Data for analysis below:

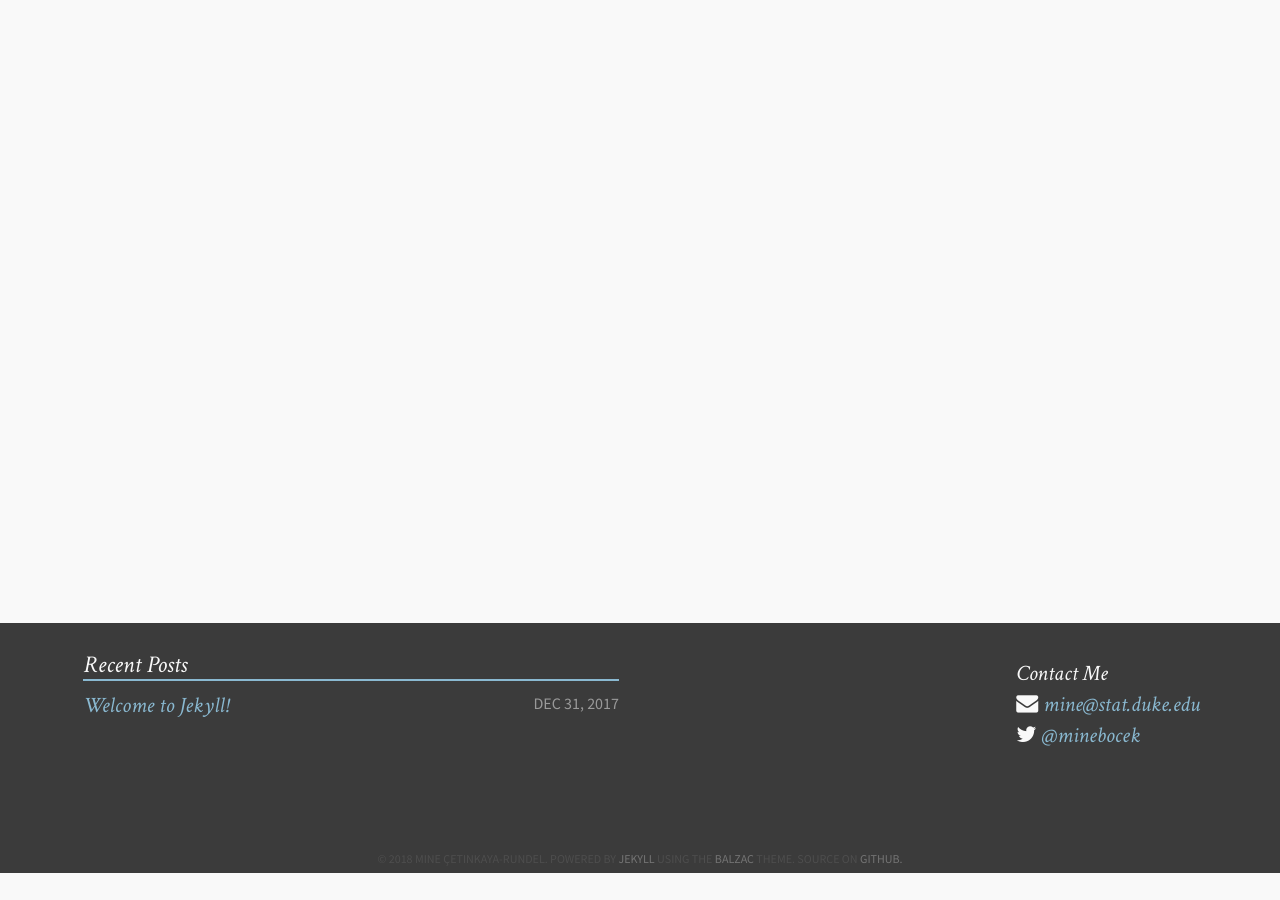
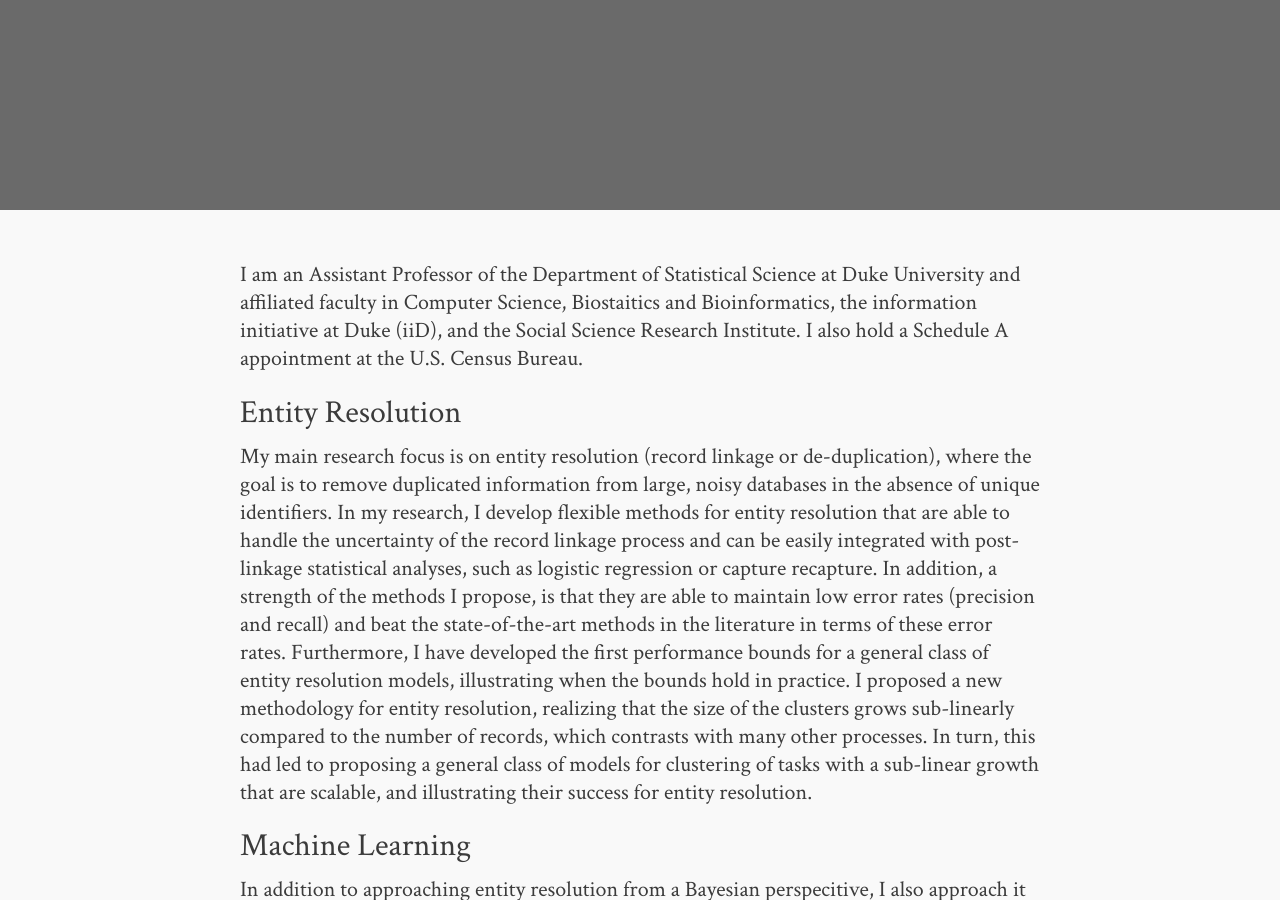
Before and after one commit to maj-biostat/resteorts.github.io, a Jekyll site: the page built from index.md, in a window 1280 px wide and 900 px high, scrolled down 340 px. Built offline with Jekyll 4.4.1, drawn with Linux system fonts in a browser that asks for light colours; nearby versions of some CDN libraries; comment, search, counter and statistics services are not loaded; before the commit the page ends 1213 px from its top, so only the background shows below that; some of the changed text lies outside the part shown.

Commit message:
Fixed major issue with deprecation of codearay.

```diff
--- a/Gemfile
+++ b/Gemfile
@@ -24,3 +24,4 @@
 
 # Windows does not include zoneinfo files, so bundle the tzinfo-data gem
 gem 'tzinfo-data', platforms: [:mingw, :mswin, :x64_mingw, :jruby]
+gem 'pygments.rb'
--- a/_config.yml
+++ b/_config.yml
@@ -49,22 +49,22 @@
 # http://en.wikipedia.org/wiki/List_of_tz_database_time_zones
 timezone:    America/New_York
 future:      true
-highlighter: rouge
+highlighter: pygments
 markdown:    kramdown
 
-kramdown:
+syntax_highlighter_opts:
   auto_ids: true
   footnote_nr: 1
   entity_output: as_char
   toc_levels: 1..6
   enable_coderay: false
 
-  coderay:
-    coderay_line_numbers:
-    coderay_line_numbers_start: 1
-    coderay_tab_width: 4
-    coderay_bold_every: 10
-    coderay_css: class
+  syntax_highlighter_opts:
+    syntax_highlighter_opts_line_numbers:
+    syntax_highlighter_opts_line_numbers_start: 1
+    syntax_highlighter_opts_tab_width: 4
+    syntax_highlighter_opts_bold_every: 10
+    syntax_highlighter_opts_css: class
 
 sass:
     style: :compressed
--- a/index.md
+++ b/index.md
@@ -1,6 +1,38 @@
 ---
-# You don't need to edit this file, it's empty on purpose.
-# Edit theme's home layout instead if you wanna make some changes
-# See: https://jekyllrb.com/docs/themes/#overriding-theme-defaults
 layout: home
+title:
+tags: [about, statistics]
+image:
+  feature: beka.jpg
 ---
+
+I am an Assistant Professor of the Department of Statistical Science at Duke University
+and affiliated faculty in Computer Science, Biostaitics and Bioinformatics, the information
+initiative at Duke (iiD), and the Social Science Research Institute. I also hold a Schedule A
+appointment at the U.S. Census Bureau.
+
+### Entity Resolution
+
+
+My main research focus is on entity resolution (record linkage or de-duplication), where the goal is to remove duplicated information from large, noisy databases in the absence of unique identifiers. In my research, I develop flexible methods for entity resolution that are able to handle the uncertainty of the record linkage process and can be easily integrated with post-linkage statistical analyses, such as logistic regression or capture recapture. In addition, a strength of the methods I propose, is that they are able to maintain low error rates (precision and recall) and beat the state-of-the-art methods in the literature in terms of these error rates. Furthermore, I have developed the first performance bounds for a general class of entity resolution models, illustrating when the bounds hold in practice. I proposed a new methodology for entity resolution, realizing that the size of the clusters grows sub-linearly compared to the number of records, which contrasts with many other processes. In turn, this had led to proposing a general class of models for clustering of tasks with a sub-linear growth that are scalable, and illustrating their success for entity resolution.
+
+### Machine Learning
+
+In addition to approaching entity resolution from a Bayesian perspecitive, I also approach it using statistical machine learning. Specifically, I have been able to leverage locality sensitive hashing (LSH) as a diminsion reduction technique for entity resolution and develop fast ways of estimating the unique number of clusters in very large databases. In addition, we have shown that our methods have nice theoretical properties and are very scalable.
+
+
+### Interested in my research lab?
+
+If you're interested in working with me as a MS or PhD student, please set up a time to talk to me with email
+after looking over my research page and looking over some recent work that myself and my group has done.
+
+### Statistical computing and machine learning
+
+I am heavily involved in integrating computation into both the graduate and
+undergraduate statistics curriculum, using reproducible
+research and also using real and complex data sets. All of my courses that
+are taught at Duke can be found at github. In addition, I have taught the first course in
+Statistical Science in machine learning, and I'm working with students so that machine learning
+can have a greater presence on campus through the Youth in Machine Learning (YiML) program,
+which consists of a Machine Learning workshop, ML Bytes lecture series, and bootcamps for undergraduate
+students.
```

End of Data for analysis.

Set down each entry above word for word, without its pictures.

Solution:
Before and after one commit to maj-biostat/resteorts.github.io, a Jekyll site: the page built from index.md, in a window 1280 px wide and 900 px high, scrolled down 340 px. Built offline with Jekyll 4.4.1, drawn with Linux system fonts in a browser that asks for light colours; nearby versions of some CDN libraries; comment, search, counter and statistics services are not loaded; before the commit the page ends 1213 px from its top, so only the background shows below that; some of the changed text lies outside the part shown.

Commit message:
Fixed major issue with deprecation of codearay.

```diff
--- a/Gemfile
+++ b/Gemfile
@@ -24,3 +24,4 @@
 
 # Windows does not include zoneinfo files, so bundle the tzinfo-data gem
 gem 'tzinfo-data', platforms: [:mingw, :mswin, :x64_mingw, :jruby]
+gem 'pygments.rb'
--- a/_config.yml
+++ b/_config.yml
@@ -49,22 +49,22 @@
 # http://en.wikipedia.org/wiki/List_of_tz_database_time_zones
 timezone:    America/New_York
 future:      true
-highlighter: rouge
+highlighter: pygments
 markdown:    kramdown
 
-kramdown:
+syntax_highlighter_opts:
   auto_ids: true
   footnote_nr: 1
   entity_output: as_char
   toc_levels: 1..6
   enable_coderay: false
 
-  coderay:
-    coderay_line_numbers:
-    coderay_line_numbers_start: 1
-    coderay_tab_width: 4
-    coderay_bold_every: 10
-    coderay_css: class
+  syntax_highlighter_opts:
+    syntax_highlighter_opts_line_numbers:
+    syntax_highlighter_opts_line_numbers_start: 1
+    syntax_highlighter_opts_tab_width: 4
+    syntax_highlighter_opts_bold_every: 10
+    syntax_highlighter_opts_css: class
 
 sass:
     style: :compressed
--- a/index.md
+++ b/index.md
@@ -1,6 +1,38 @@
 ---
-# You don't need to edit this file, it's empty on purpose.
-# Edit theme's home layout instead if you wanna make some changes
-# See: https://jekyllrb.com/docs/themes/#overriding-theme-defaults
 layout: home
+title:
+tags: [about, statistics]
+image:
+  feature: beka.jpg
 ---
+
+I am an Assistant Professor of the Department of Statistical Science at Duke University
+and affiliated faculty in Computer Science, Biostaitics and Bioinformatics, the information
+initiative at Duke (iiD), and the Social Science Research Institute. I also hold a Schedule A
+appointment at the U.S. Census Bureau.
+
+### Entity Resolution
+
+
+My main research focus is on entity resolution (record linkage or de-duplication), where the goal is to remove duplicated information from large, noisy databases in the absence of unique identifiers. In my research, I develop flexible methods for entity resolution that are able to handle the uncertainty of the record linkage process and can be easily integrated with post-linkage statistical analyses, such as logistic regression or capture recapture. In addition, a strength of the methods I propose, is that they are able to maintain low error rates (precision and recall) and beat the state-of-the-art methods in the literature in terms of these error rates. Furthermore, I have developed the first performance bounds for a general class of entity resolution models, illustrating when the bounds hold in practice. I proposed a new methodology for entity resolution, realizing that the size of the clusters grows sub-linearly compared to the number of records, which contrasts with many other processes. In turn, this had led to proposing a general class of models for clustering of tasks with a sub-linear growth that are scalable, and illustrating their success for entity resolution.
+
+### Machine Learning
+
+In addition to approaching entity resolution from a Bayesian perspecitive, I also approach it using statistical machine learning. Specifically, I have been able to leverage locality sensitive hashing (LSH) as a diminsion reduction technique for entity resolution and develop fast ways of estimating the unique number of clusters in very large databases. In addition, we have shown that our methods have nice theoretical properties and are very scalable.
+
+
+### Interested in my research lab?
+
+If you're interested in working with me as a MS or PhD student, please set up a time to talk to me with email
+after looking over my research page and looking over some recent work that myself and my group has done.
+
+### Statistical computing and machine learning
+
+I am heavily involved in integrating computation into both the graduate and
+undergraduate statistics curriculum, using reproducible
+research and also using real and complex data sets. All of my courses that
+are taught at Duke can be found at github. In addition, I have taught the first course in
+Statistical Science in machine learning, and I'm working with students so that machine learning
+can have a greater presence on campus through the Youth in Machine Learning (YiML) program,
+which consists of a Machine Learning workshop, ML Bytes lecture series, and bootcamps for undergraduate
+students.
```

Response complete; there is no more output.